■ Work request
The job is to find each line of the records below that includes the word "next" and copy it.

----

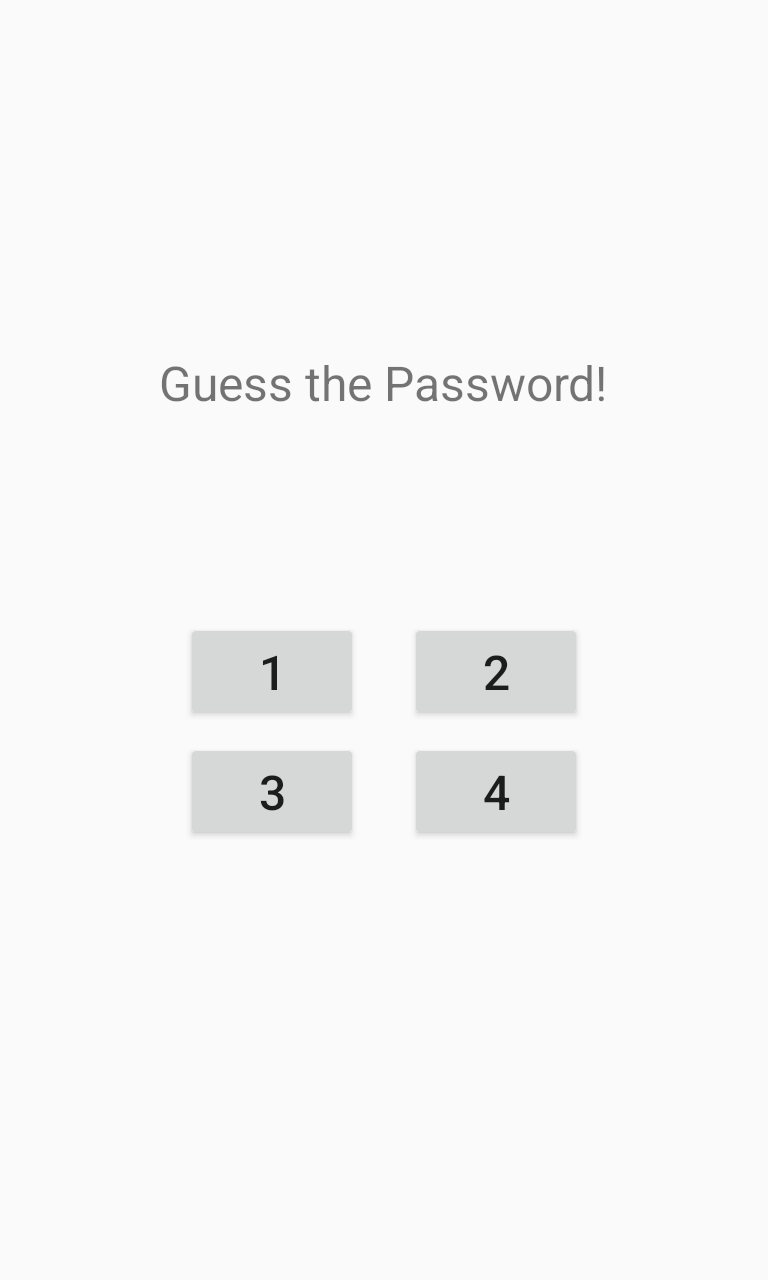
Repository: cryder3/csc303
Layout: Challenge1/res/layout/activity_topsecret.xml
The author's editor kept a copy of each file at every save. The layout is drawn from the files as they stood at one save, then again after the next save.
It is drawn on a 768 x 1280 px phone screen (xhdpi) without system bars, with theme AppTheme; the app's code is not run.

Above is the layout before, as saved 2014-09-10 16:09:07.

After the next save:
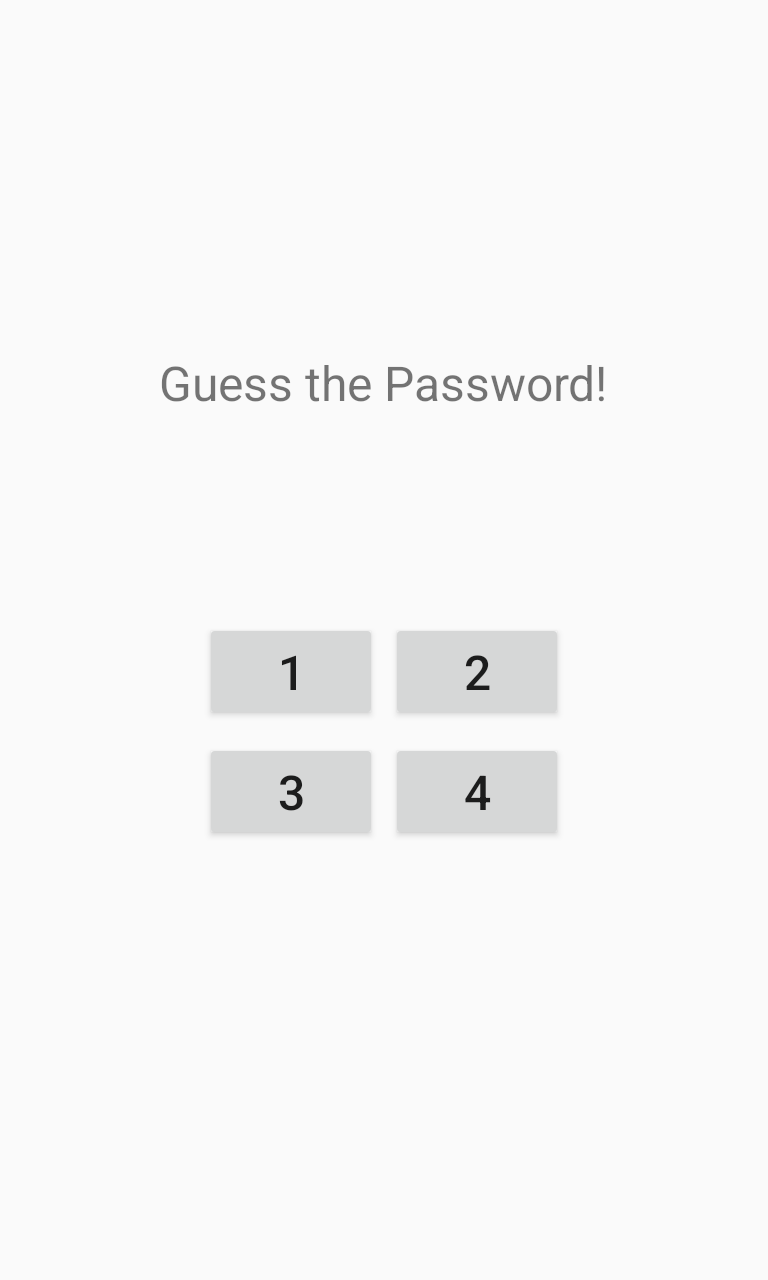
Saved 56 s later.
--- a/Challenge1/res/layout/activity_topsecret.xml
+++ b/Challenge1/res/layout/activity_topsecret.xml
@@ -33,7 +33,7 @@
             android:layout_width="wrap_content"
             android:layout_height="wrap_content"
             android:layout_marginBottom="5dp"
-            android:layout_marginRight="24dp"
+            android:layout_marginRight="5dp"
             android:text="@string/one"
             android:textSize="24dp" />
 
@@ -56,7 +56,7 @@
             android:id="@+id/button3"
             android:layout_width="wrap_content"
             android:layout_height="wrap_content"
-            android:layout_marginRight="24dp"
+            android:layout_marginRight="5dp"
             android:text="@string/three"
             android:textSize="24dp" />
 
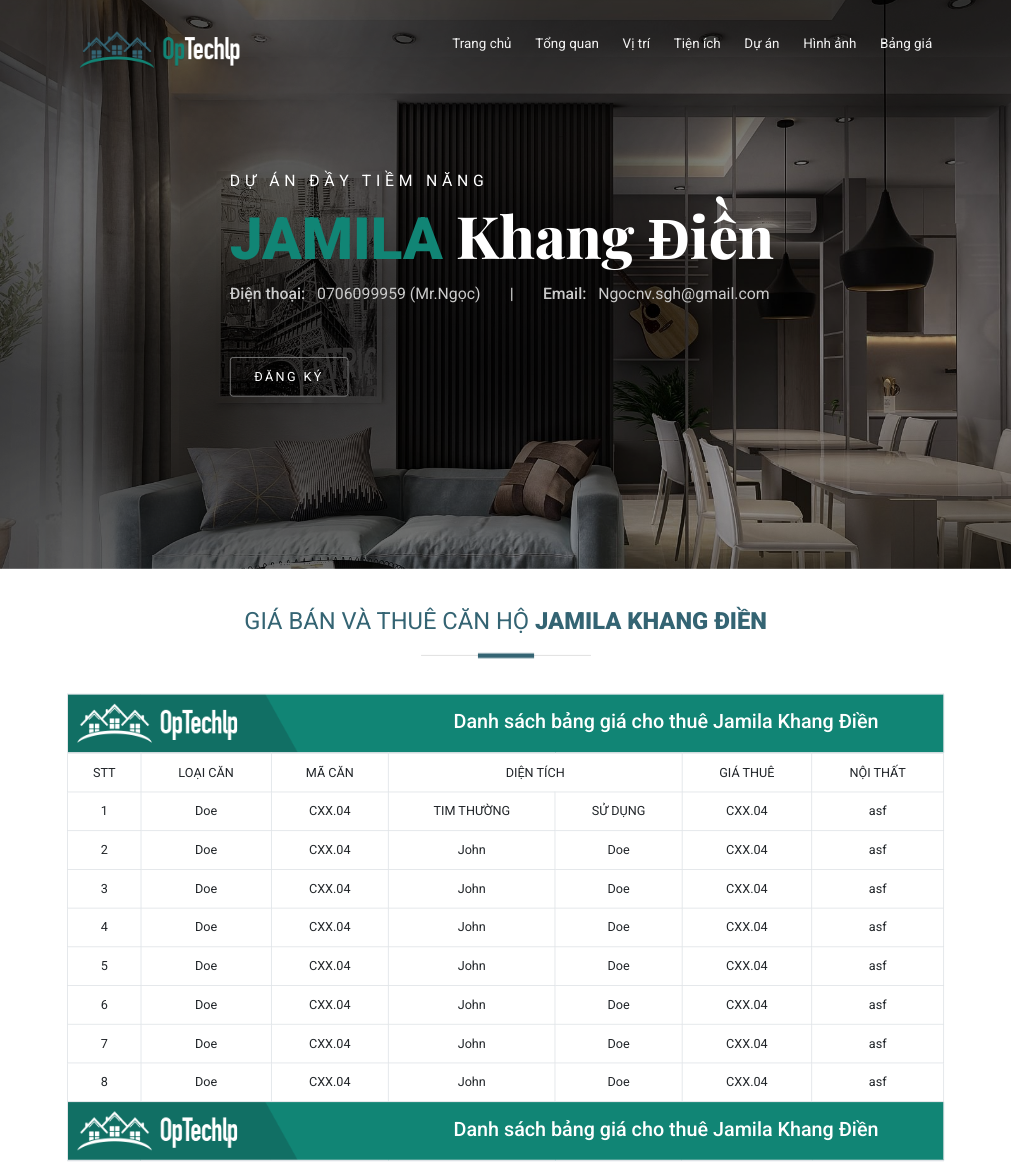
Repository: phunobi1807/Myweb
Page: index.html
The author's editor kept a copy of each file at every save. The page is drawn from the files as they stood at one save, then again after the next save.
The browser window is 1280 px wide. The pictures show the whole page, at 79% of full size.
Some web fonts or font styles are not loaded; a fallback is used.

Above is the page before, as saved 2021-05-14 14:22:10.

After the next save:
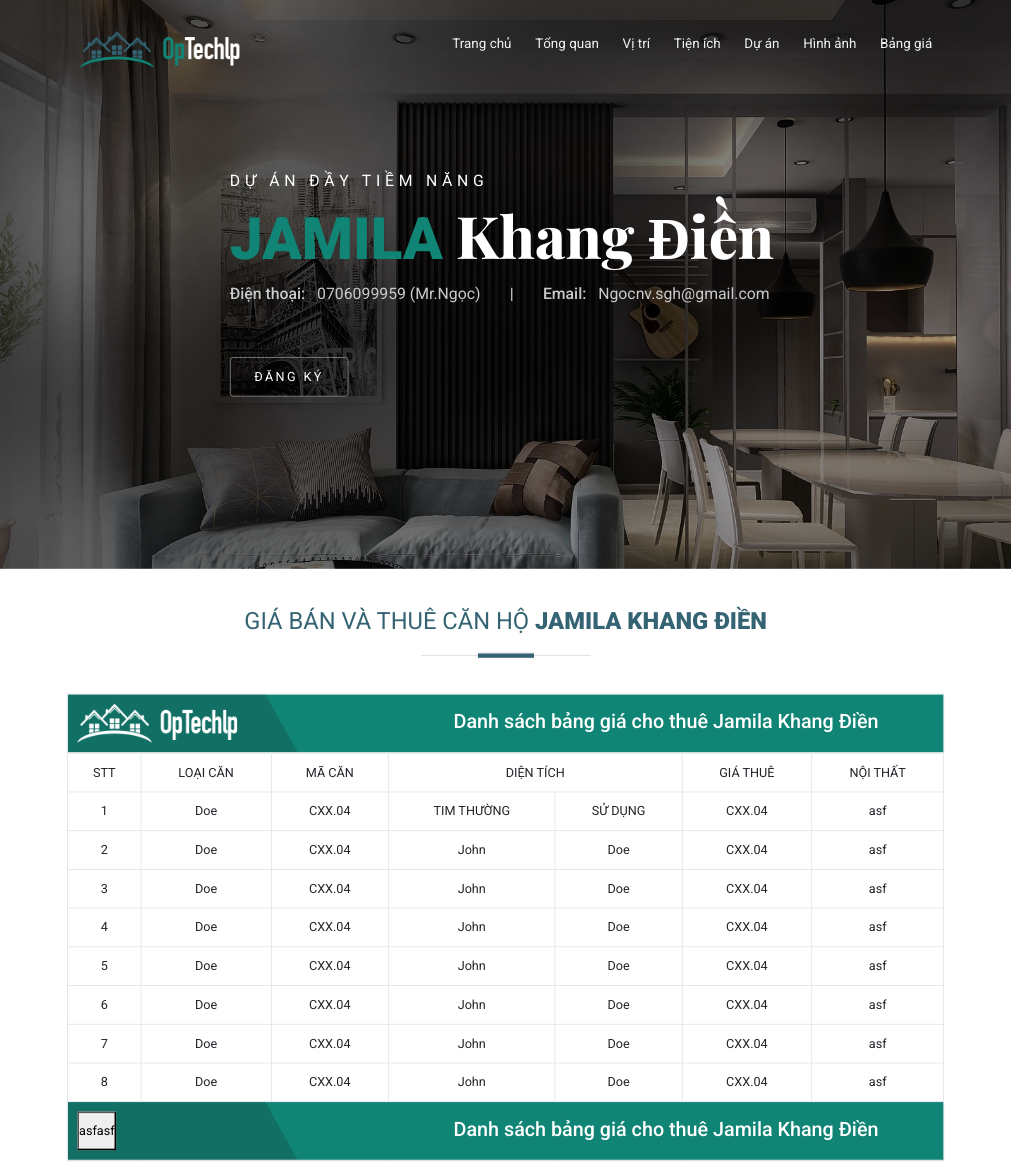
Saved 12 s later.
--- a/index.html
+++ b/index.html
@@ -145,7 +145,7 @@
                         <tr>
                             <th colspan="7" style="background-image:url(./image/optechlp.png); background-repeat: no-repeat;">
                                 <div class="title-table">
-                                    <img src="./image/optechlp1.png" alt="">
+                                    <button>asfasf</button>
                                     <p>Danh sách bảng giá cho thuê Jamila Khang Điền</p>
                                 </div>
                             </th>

----

■ Your response
The author's editor kept a copy of each file at every save. The layout is drawn from the files as they stood at one save, then again after the next save.
After the next save:
The author's editor kept a copy of each file at every save. The page is drawn from the files as they stood at one save, then again after the next save.
After the next save:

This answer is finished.